■ Task to complete ■
Find every line with the string "操作步骤" in the material below and copy it.

----------

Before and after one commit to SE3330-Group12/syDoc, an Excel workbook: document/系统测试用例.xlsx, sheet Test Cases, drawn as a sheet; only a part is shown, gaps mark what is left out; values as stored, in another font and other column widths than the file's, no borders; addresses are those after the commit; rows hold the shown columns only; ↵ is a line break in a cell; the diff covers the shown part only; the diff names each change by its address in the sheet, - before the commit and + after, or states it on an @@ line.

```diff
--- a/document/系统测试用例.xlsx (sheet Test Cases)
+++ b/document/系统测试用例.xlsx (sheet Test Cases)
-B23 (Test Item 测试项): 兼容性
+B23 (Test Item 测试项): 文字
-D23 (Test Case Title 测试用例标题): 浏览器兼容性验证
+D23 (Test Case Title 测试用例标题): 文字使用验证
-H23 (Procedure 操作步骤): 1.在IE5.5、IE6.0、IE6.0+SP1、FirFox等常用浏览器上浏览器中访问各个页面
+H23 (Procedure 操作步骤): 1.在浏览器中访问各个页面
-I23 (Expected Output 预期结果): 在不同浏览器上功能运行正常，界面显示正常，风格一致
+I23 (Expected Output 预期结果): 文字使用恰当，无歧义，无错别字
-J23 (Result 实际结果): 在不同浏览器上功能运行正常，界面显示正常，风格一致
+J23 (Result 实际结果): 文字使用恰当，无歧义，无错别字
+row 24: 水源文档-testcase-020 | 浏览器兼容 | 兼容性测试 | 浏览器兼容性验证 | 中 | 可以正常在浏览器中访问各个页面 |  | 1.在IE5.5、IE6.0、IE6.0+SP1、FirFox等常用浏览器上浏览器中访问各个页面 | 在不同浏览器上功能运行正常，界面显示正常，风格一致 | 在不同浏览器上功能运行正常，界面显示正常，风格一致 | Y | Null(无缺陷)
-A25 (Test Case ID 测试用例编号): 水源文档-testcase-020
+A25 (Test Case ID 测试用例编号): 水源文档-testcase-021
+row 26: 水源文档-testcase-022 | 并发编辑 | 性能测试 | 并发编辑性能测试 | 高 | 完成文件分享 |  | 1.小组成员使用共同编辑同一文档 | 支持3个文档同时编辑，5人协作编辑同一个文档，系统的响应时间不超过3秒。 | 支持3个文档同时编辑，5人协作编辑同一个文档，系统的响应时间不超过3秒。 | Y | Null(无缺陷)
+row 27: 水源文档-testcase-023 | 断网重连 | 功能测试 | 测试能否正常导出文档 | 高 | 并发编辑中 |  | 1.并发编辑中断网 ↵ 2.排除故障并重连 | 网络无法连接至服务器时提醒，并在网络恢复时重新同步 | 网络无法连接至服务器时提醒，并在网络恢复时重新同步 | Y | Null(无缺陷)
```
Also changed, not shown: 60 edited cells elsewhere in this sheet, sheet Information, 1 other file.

----------

■ Output for this task ■
-H23 (Procedure 操作步骤): 1.在IE5.5、IE6.0、IE6.0+SP1、FirFox等常用浏览器上浏览器中访问各个页面
+H23 (Procedure 操作步骤): 1.在浏览器中访问各个页面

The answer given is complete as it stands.